Art Fundamentals

What is the difference between engraving and etching?

Both engraving and etching are forms of intaglio printmaking. To make an engraving, an artist uses a sharp, pointed tool called a burin to cut lines into a metal plate. This is called incising. The metal plate is then inked, and the ink is forced into the grooves made by the burin. The plate can then be pressed. Drypoint is similar to engraving, though a needle is used rather than a burin.

Etching is slightly different. To make an etching, an artist covers a metal plate with an acid-resistant layer of ground. Rather than carve directly into the plate, the artist draws into the ground, revealing small areas of exposed metal underneath. The plate is then submerged into an acid bath. The acid eats away at the exposed metal, creating grooved lines in the shape of the drawn image. The longer the plate remains in the acid, the deeper the grooves will be and the more ink they will hold. Now that the metal plate bears the artist’s image, it can be pressed and the image can be transferred to paper. Aquatint is a form of etching that allows the artist to create different areas of tone or value. Developed in the eighteenth century, aquatint involves heating a layer of rosin on a metal plate before placing it in the acid bath. Acid-resistant varnish is used to create areas of white on the final printed image.


This is a web preview of the "The Handy Art History Answer Book" app.
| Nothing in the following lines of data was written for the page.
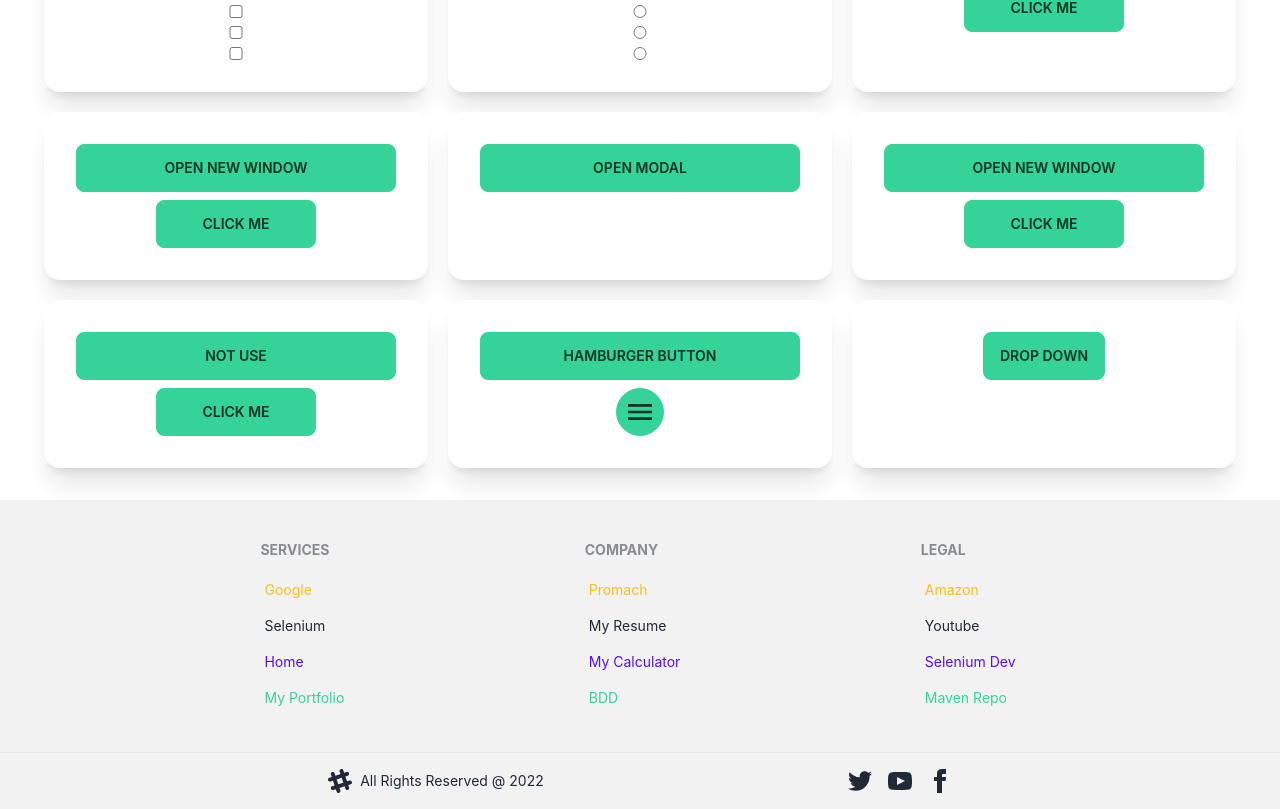
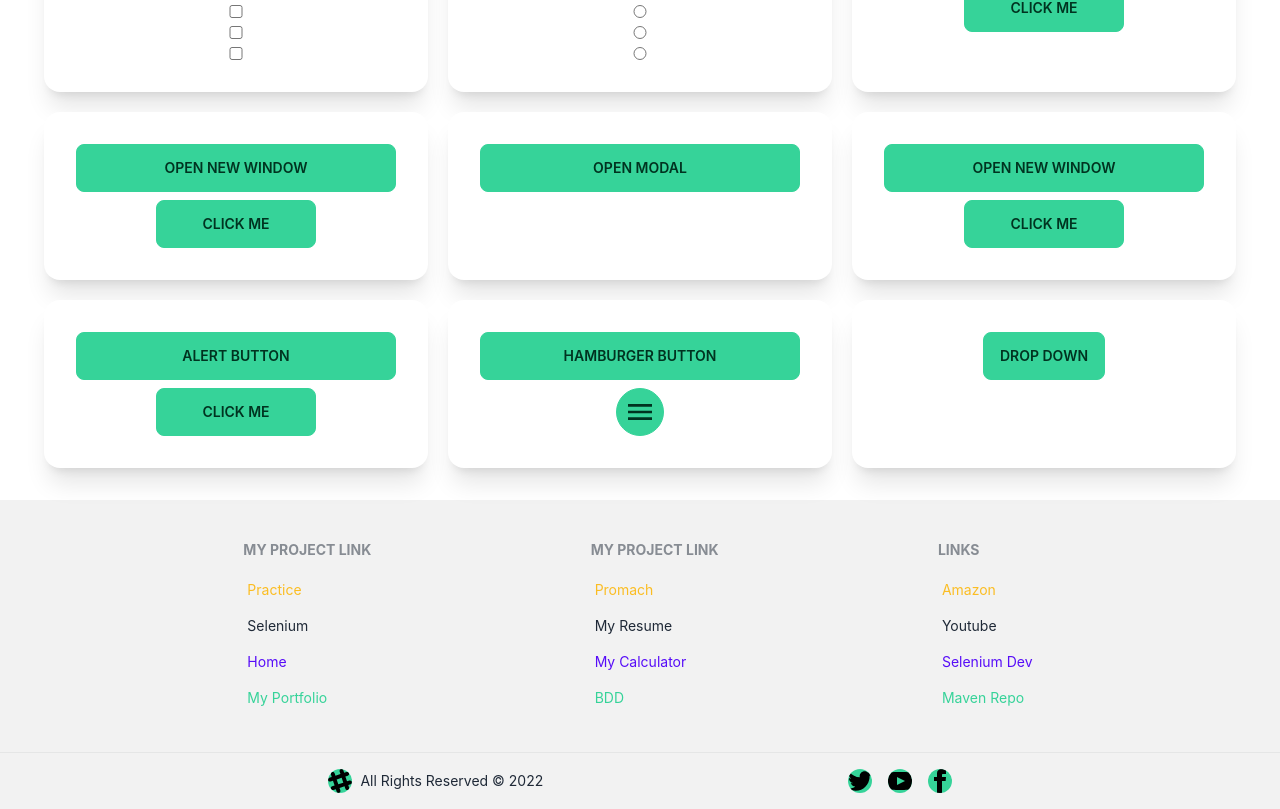
Before and after one commit to Ali332147/Selenium, a React (Create React App) app: page /selenium in a window 1280 px wide. Shown: the part 238-1047 px from the top of the page. Built offline with nearby package versions, Linux system fonts and the light colour scheme.

Commit message:
adding alert button

```diff
--- a/src/App.js
+++ b/src/App.js
@@ -14,7 +14,7 @@ function App() {
   return (
     <div className=''>
        <Navbar></Navbar>
-       <marquee className="text-xl sm:font-bold text-black bg-slate-300 pb-1 uppercase">I am not a Master || always student  ||  but I always try to reach knowledge  ||  Make something different</marquee>
+       <marquee className="text-xl sm:font-bold text-black bg-slate-300 pb-1 uppercase"><span className='text-primary'> I am not a Master  </span>  || <span className='text-primary'>always student </span>  || <span className='text-primary'> but I always try to reach knowledge  </span> ||  <span className='text-primary'>Make something different</span></marquee>
       <Routes>
         <Route path="/" element={<Home />} />
         <Route path="selenium" element={<Selenium />} />
--- a/src/Components/Contact.js
+++ b/src/Components/Contact.js
@@ -3,7 +3,8 @@ import React from 'react';
 const Contact = () => {
   return (
     <div className='pt-2 pb-3  text-center'>
-      <a href='https://ali332147.github.io/final_site/#contact'><button target="_blank" class=" btn btn-active btn-primary">Contact Me</button></a>
+      <a title='Click Me' href='https://ali332147.github.io/final_site/#contact' target="_blank"
+            rel="noreferrer"><button target="_blank" class=" btn btn-active btn-primary">Contact Me</button></a>
     </div>
   );
 };
--- a/src/Components/Footer.js
+++ b/src/Components/Footer.js
@@ -5,18 +5,22 @@ const Footer = () => {
     <div className="">
       <footer class="footer flex justify-evenly p-10 bg-base-200 text-base-content ">
         <div className="items-center justify-center">
-          <span class="footer-title">Services</span>
+          <span class="footer-title">My Project Link</span>
           <a
             class="p-1 text-warning rounded text-decoration-none"
-            title="Google"
-            href="https://www.google.com"
+            title="Practice"
+            href="http://localhost:3000/selenium"
+            target="_blank"
+            rel="noreferrer"
           >
-            Google
+            Practice
           </a>
           <a
             class="p-1 text-danger rounded text-decoration-none"
             title="Selenium"
             href="https://ali332147.github.io/final_site/#selenium"
+            target="_blank"
+            rel="noreferrer"
           >
             Selenium
           </a>
@@ -24,6 +28,8 @@ const Footer = () => {
             class="p-1 text-primary rounded text-decoration-none"
             title="Home"
             href="https://ali332147.github.io/final_site/#home"
+            target="_blank"
+            rel="noreferrer"
           >
             Home
           </a>
@@ -31,16 +37,20 @@ const Footer = () => {
             class="p-1 text-success rounded text-decoration-none"
             title="Portfolio"
             href="https://ali332147.github.io/third-assign/#"
+            target="_blank"
+            rel="noreferrer"
           >
             My Portfolio
           </a>
         </div>
         <div className="items-center justify-center">
-          <span class="footer-title">Company</span>
+          <span class="footer-title">My Project Link</span>
           <a
             class="p-1 rounded text-warning text-decoration-none"
             title="Promach"
             href="https://ali332147.github.io/promach/"
+            target="_blank"
+            rel="noreferrer"
           >
             Promach
           </a>
@@ -48,6 +58,8 @@ const Footer = () => {
             class="p-1 rounded text-danger text-decoration-none"
             title=" Resume"
             href="https://ali332147.github.io/My-CV-File/"
+            target="_blank"
+            rel="noreferrer"
           >
             My Resume
           </a>
@@ -55,6 +67,8 @@ const Footer = () => {
             class="p-1 rounded text-primary text-decoration-none"
             title="Calculator"
             href="https://ali332147.github.io/calculator-ok/"
+            target="_blank"
+            rel="noreferrer"
           >
             My Calculator
           </a>
@@ -62,16 +76,20 @@ const Footer = () => {
             class="p-1 rounded text-success text-decoration-none"
             title="BDD"
             href="https://cucumber.io/docs/bdd/"
+            target="_blank"
+            rel="noreferrer"
           >
             BDD
           </a>
         </div>
         <div className="items-center justify-center">
-          <span class="footer-title">Legal</span>
+          <span class="footer-title">Links</span>
           <a
             class="p-1 rounded text-warning text-decoration-none"
             title="Amazon"
             href="https://www.amazon.com/"
+            target="_blank"
+            rel="noreferrer"
           >
             Amazon
           </a>
@@ -79,6 +97,8 @@ const Footer = () => {
             class="p-1 rounded text-danger text-decoration-none"
             title="Youtube"
             href="https://www.youtube.com/"
+            target="_blank"
+            rel="noreferrer"
           >
             Youtube
           </a>
@@ -86,6 +106,8 @@ const Footer = () => {
             class="p-1 rounded text-primary text-decoration-none"
             title="Selenium"
             href="https://www.selenium.dev/"
+            target="_blank"
+            rel="noreferrer"
           >
             Selenium Dev
           </a>
@@ -93,6 +115,8 @@ const Footer = () => {
             class="p-1 rounded text-success text-decoration-none"
             title="Maven"
             href="https://mvnrepository.com/search?q=selenium+java"
+            target="_blank"
+            rel="noreferrer"
           >
             Maven Repo
           </a>
@@ -107,43 +131,47 @@ const Footer = () => {
             xmlns="http://www.w3.org/2000/svg"
             fill-rule="evenodd"
             clip-rule="evenodd"
-            class="fill-current"
+            class="fill-curren bg-success rounded-full"
           >
             <path d="M22.672 15.226l-2.432.811.841 2.515c.33 1.019-.209 2.127-1.23 2.456-1.15.325-2.148-.321-2.463-1.226l-.84-2.518-5.013 1.677.84 2.517c.391 1.203-.434 2.542-1.831 2.542-.88 0-1.601-.564-1.86-1.314l-.842-2.516-2.431.809c-1.135.328-2.145-.317-2.463-1.229-.329-1.018.211-2.127 1.231-2.456l2.432-.809-1.621-4.823-2.432.808c-1.355.384-2.558-.59-2.558-1.839 0-.817.509-1.582 1.327-1.846l2.433-.809-.842-2.515c-.33-1.02.211-2.129 1.232-2.458 1.02-.329 2.13.209 2.461 1.229l.842 2.515 5.011-1.677-.839-2.517c-.403-1.238.484-2.553 1.843-2.553.819 0 1.585.509 1.85 1.326l.841 2.517 2.431-.81c1.02-.33 2.131.211 2.461 1.229.332 1.018-.21 2.126-1.23 2.456l-2.433.809 1.622 4.823 2.433-.809c1.242-.401 2.557.484 2.557 1.838 0 .819-.51 1.583-1.328 1.847m-8.992-6.428l-5.01 1.675 1.619 4.828 5.011-1.674-1.62-4.829z"></path>
           </svg>
-          <p>All Rights Reserved @ 2022 </p>
+          <p>All Rights Reserved &copy; 2022 </p>
         </div>
         <div class="md:place-self-center md:justify-self-end">
           <div class="grid grid-flow-col gap-4">
-            <a href="https://twitter.com/home">
+            <a href="https://twitter.com/home" target="_blank"
+            rel="noreferrer">
+
               <svg
                 xmlns="http://www.w3.org/2000/svg"
                 width="24"
                 height="24"
                 viewBox="0 0 24 24"
-                class="fill-current"
+                class="fill-curren bg-success rounded-full"
               >
                 <path d="M24 4.557c-.883.392-1.832.656-2.828.775 1.017-.609 1.798-1.574 2.165-2.724-.951.564-2.005.974-3.127 1.195-.897-.957-2.178-1.555-3.594-1.555-3.179 0-5.515 2.966-4.797 6.045-4.091-.205-7.719-2.165-10.148-5.144-1.29 2.213-.669 5.108 1.523 6.574-.806-.026-1.566-.247-2.229-.616-.054 2.281 1.581 4.415 3.949 4.89-.693.188-1.452.232-2.224.084.626 1.956 2.444 3.379 4.6 3.419-2.07 1.623-4.678 2.348-7.29 2.04 2.179 1.397 4.768 2.212 7.548 2.212 9.142 0 14.307-7.721 13.995-14.646.962-.695 1.797-1.562 2.457-2.549z"></path>
               </svg>
             </a>
-            <a href="https://www.youtube.com/">
+            <a href="https://www.youtube.com/" target="_blank"
+            rel="noreferrer">
               <svg
                 xmlns="http://www.w3.org/2000/svg"
                 width="24"
                 height="24"
                 viewBox="0 0 24 24"
-                class="fill-current"
+                class="fill-curren bg-success rounded-full"
               >
                 <path d="M19.615 3.184c-3.604-.246-11.631-.245-15.23 0-3.897.266-4.356 2.62-4.385 8.816.029 6.185.484 8.549 4.385 8.816 3.6.245 11.626.246 15.23 0 3.897-.266 4.356-2.62 4.385-8.816-.029-6.185-.484-8.549-4.385-8.816zm-10.615 12.816v-8l8 3.993-8 4.007z"></path>
               </svg>
             </a>
-            <a href="https://www.facebook.com/">
+            <a href="https://www.facebook.com/" target="_blank"
+            rel="noreferrer">
               <svg
                 xmlns="http://www.w3.org/2000/s"
                 width="24"
                 height="24"
                 viewBox="0 0 24 24"
-                class="fill-current"
+                class="fill-curren bg-success rounded-full"
               >
                 <path d="M9 8h-3v4h3v12h5v-12h3.642l.358-4h-4v-1.667c0-.955.192-1.333 1.115-1.333h2.885v-5h-3.808c-3.596 0-5.192 1.583-5.192 4.615v3.385z"></path>
               </svg>
--- a/src/Components/Selenium.js
+++ b/src/Components/Selenium.js
@@ -1,6 +1,9 @@
 import React from 'react';
 
 const Selenium = () => {
+  let handleClick=()=>{
+    alert("I Am Practicing Selenium");
+  }
   return (
     <div className="flex justify-center">
       <div className=" grid sm:grid-cols-1 md:grid-cols-2 sm:justify-between md:justify-between lg:grid-cols-3 lg:justify-between gap-5 py-8">
@@ -103,13 +106,13 @@ const Selenium = () => {
         </div>
         <div class="card w-96 bg-base-100 shadow-xl">
           <div id="window" class="card-body ">
-            <button class="btn btn-success">Not Use</button>
+            <button  class="btn btn-success">Alert Button</button>
             <a
-              target="_blank"
+              target="_blan"
               class=" no-underline link link-hover link-success text-center"
               href=" "
             >
-              <button class="w-40  btn btn-success">Click me</button>
+              <button id='btn1' onClick={handleClick} class=" w-40  btn btn-success">Click me</button>
             </a>
           </div>
         </div>
@@ -146,7 +149,7 @@ const Selenium = () => {
         <div class="card w-96 bg-base-100 shadow-xl">
           <div class="card-body text-center">
             <div id="dropdown" class="dropdown  dropdown-end">
-              <button class="btn btn-success">Drop Down</button>
+              <button class="btn btn-success ">Drop Down</button>
               {/* <label tabIndex="0" class="btn btn-ghost rounded-btn">Dropdown</label> */}
               <ul
                 tabIndex="0"
--- /dev/null
+++ b/src/Components/Share.js
@@ -0,0 +1,11 @@
+import React from 'react';
+
+const Share = () => {
+  return (
+function displayDate() {
+  document.getElementById("demo").innerHTML = Date();
+}
+  );
+};
+
+export default Share;
```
Many features only work on your mobile device. If you like what you see, we hope you will consider buying. Get the App